### Exercise brief
Look for the word "Variant" in the entries and copy each line where it appears.

### Before-and-after change records

++++

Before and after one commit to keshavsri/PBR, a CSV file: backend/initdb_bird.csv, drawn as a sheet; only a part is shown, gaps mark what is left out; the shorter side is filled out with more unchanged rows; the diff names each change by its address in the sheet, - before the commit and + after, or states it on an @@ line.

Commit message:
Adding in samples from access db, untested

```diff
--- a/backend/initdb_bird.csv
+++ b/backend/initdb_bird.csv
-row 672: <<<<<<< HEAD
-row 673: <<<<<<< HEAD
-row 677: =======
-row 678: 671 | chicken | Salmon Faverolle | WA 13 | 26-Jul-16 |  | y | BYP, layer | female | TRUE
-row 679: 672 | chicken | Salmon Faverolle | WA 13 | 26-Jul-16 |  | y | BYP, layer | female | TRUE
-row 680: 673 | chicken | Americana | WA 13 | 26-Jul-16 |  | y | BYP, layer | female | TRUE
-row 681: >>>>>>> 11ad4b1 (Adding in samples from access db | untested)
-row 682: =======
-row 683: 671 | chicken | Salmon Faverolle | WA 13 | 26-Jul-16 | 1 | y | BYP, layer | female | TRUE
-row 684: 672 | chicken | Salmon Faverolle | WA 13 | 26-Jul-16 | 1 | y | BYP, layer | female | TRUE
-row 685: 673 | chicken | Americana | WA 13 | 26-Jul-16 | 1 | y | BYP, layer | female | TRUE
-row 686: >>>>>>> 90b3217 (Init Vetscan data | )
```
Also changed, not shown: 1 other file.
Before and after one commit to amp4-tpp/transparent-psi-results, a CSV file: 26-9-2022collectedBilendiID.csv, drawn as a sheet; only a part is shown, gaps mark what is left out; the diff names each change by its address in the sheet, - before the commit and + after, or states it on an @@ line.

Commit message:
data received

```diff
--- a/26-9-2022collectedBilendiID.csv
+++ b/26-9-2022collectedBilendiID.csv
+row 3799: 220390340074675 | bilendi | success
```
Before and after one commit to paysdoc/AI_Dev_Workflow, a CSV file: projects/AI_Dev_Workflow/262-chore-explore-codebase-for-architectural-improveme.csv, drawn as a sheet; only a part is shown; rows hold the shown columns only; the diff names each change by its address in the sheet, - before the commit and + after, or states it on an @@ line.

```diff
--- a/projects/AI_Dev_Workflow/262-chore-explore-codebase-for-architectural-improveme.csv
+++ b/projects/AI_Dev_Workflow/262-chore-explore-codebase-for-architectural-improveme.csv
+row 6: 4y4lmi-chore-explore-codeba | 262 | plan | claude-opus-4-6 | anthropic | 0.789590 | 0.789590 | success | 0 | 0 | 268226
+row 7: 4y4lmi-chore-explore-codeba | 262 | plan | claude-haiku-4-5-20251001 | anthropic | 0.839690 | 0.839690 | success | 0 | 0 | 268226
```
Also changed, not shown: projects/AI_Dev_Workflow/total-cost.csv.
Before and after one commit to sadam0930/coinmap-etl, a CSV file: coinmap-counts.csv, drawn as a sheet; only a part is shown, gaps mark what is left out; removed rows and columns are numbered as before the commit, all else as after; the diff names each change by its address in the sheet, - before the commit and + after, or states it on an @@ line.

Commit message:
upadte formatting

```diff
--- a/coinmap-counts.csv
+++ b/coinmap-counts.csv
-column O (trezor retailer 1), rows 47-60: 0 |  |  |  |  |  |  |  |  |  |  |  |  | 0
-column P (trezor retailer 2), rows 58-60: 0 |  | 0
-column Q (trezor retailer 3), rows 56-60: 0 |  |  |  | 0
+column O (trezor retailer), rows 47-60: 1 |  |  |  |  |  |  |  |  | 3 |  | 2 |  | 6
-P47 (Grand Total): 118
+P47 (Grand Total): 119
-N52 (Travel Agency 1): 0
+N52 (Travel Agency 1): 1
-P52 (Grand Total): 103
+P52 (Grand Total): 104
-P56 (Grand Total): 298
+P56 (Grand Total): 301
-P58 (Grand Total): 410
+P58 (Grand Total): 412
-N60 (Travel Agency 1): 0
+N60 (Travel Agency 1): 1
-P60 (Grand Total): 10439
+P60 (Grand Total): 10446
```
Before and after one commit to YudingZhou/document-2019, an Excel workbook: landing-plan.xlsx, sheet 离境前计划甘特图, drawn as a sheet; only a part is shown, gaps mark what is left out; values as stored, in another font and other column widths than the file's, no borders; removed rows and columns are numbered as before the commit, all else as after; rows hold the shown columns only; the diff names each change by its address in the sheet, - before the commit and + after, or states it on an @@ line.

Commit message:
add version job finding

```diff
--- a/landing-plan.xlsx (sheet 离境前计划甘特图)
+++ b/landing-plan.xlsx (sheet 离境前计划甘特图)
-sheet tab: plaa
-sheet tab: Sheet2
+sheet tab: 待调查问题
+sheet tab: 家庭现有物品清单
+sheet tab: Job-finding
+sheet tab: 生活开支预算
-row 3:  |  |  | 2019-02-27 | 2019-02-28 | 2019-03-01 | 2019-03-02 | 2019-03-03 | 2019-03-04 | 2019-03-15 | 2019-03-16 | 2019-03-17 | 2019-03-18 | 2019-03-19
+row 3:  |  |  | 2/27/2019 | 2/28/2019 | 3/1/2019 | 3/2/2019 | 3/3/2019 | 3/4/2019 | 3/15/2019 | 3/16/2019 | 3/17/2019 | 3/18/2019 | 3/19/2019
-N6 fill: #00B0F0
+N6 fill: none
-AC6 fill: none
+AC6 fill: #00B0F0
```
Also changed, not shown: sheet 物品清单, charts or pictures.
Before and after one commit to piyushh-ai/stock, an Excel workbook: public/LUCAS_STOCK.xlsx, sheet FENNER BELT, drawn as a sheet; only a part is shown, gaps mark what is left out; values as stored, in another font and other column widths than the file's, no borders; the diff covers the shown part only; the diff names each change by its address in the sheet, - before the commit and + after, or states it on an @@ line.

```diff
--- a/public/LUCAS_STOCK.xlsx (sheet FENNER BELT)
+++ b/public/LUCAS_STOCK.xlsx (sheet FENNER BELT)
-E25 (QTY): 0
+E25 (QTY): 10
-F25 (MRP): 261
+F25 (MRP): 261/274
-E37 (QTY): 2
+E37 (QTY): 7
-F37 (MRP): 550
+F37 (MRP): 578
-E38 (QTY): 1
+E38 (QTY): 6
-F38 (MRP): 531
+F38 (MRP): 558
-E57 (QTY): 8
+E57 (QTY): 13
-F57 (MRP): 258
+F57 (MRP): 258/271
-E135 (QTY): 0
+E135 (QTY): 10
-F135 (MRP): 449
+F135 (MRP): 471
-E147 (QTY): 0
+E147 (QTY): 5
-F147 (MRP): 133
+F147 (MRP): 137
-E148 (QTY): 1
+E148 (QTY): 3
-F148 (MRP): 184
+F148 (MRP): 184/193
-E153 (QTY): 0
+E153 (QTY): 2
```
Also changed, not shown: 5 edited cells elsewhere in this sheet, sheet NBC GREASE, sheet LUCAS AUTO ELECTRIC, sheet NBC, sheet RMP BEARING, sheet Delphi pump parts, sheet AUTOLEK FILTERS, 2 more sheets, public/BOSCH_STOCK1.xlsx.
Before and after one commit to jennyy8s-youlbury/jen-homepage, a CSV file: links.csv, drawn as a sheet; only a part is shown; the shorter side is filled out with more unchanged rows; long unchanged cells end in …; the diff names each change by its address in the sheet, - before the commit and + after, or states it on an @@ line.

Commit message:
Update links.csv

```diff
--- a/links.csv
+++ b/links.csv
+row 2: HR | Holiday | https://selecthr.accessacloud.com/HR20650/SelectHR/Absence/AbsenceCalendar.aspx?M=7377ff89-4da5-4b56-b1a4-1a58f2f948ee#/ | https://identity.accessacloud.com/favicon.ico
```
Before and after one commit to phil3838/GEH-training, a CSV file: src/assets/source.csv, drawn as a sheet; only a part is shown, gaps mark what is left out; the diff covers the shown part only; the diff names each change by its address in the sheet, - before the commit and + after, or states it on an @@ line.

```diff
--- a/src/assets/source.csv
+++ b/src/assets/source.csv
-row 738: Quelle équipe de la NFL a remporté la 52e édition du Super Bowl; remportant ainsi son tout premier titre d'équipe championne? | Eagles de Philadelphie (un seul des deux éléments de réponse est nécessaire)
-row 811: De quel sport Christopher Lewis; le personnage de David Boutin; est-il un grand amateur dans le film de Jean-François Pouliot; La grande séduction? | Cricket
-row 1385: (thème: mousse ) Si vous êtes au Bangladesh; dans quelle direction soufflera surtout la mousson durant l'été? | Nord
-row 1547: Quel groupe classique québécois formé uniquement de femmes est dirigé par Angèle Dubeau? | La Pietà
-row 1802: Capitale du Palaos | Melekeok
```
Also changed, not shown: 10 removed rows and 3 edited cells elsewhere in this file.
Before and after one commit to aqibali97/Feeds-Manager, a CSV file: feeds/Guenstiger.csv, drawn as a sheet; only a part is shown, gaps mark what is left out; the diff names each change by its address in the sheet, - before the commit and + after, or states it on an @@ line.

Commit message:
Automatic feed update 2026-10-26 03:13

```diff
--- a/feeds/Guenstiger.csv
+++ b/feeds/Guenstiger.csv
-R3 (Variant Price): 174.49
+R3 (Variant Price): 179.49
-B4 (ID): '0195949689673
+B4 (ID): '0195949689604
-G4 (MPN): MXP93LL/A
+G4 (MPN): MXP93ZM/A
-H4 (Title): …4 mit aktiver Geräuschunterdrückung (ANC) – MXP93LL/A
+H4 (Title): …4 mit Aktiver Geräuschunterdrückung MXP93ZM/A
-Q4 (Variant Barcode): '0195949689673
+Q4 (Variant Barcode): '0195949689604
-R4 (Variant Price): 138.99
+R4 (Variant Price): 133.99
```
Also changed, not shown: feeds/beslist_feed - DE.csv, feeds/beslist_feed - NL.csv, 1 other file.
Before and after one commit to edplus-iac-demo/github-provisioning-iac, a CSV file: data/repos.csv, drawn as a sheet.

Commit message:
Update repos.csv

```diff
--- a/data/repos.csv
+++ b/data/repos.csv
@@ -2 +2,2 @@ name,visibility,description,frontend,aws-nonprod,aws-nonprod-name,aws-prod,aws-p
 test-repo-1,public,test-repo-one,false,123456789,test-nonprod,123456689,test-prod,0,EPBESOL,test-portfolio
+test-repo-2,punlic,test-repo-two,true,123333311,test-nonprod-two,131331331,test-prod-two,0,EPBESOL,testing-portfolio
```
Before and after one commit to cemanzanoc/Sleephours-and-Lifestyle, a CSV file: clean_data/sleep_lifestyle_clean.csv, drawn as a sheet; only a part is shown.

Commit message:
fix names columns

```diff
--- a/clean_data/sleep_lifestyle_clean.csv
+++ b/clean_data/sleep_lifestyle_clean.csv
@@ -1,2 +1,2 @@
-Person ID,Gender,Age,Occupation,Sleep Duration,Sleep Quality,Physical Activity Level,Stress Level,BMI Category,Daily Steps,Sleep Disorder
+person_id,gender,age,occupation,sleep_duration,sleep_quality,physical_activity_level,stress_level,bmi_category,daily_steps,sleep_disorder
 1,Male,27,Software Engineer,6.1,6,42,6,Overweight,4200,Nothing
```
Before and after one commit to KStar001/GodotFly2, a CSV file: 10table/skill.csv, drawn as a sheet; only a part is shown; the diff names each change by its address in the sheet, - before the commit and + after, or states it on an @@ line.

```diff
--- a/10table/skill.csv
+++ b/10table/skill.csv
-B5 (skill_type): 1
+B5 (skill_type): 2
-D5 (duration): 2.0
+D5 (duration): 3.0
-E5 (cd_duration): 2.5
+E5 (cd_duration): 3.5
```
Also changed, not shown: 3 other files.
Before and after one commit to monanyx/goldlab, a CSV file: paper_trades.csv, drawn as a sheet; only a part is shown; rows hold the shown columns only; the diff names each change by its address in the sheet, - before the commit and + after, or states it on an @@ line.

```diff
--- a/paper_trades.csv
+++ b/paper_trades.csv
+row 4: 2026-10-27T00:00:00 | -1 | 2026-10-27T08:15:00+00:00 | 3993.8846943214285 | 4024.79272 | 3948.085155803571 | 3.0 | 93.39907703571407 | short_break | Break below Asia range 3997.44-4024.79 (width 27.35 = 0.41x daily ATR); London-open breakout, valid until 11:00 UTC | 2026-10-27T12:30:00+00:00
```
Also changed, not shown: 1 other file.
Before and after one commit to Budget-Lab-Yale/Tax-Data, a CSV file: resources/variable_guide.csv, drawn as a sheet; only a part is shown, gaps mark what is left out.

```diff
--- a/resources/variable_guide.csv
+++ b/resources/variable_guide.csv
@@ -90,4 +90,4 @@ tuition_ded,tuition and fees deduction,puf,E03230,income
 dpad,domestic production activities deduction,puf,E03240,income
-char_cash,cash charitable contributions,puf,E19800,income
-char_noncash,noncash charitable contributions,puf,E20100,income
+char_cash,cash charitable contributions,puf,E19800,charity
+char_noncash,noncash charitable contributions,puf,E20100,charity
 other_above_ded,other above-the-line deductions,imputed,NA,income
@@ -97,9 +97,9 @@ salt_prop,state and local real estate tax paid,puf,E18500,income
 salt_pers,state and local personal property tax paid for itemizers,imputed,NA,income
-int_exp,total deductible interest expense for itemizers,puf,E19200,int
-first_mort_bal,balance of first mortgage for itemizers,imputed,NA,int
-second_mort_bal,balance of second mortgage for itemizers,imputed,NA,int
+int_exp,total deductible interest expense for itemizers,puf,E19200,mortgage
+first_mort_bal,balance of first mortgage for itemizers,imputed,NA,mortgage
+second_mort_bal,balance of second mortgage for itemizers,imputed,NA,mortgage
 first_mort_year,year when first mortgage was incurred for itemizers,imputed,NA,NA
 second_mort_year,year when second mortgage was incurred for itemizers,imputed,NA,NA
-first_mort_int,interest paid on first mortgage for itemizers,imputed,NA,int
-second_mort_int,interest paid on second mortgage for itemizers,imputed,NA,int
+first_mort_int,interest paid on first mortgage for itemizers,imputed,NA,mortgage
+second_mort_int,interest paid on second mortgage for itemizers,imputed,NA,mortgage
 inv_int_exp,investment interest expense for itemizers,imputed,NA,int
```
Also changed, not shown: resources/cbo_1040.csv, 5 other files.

++++

### Output for this task
-R3 (Variant Price): 174.49
+R3 (Variant Price): 179.49
-Q4 (Variant Barcode): '0195949689673
+Q4 (Variant Barcode): '0195949689604
-R4 (Variant Price): 138.99
+R4 (Variant Price): 133.99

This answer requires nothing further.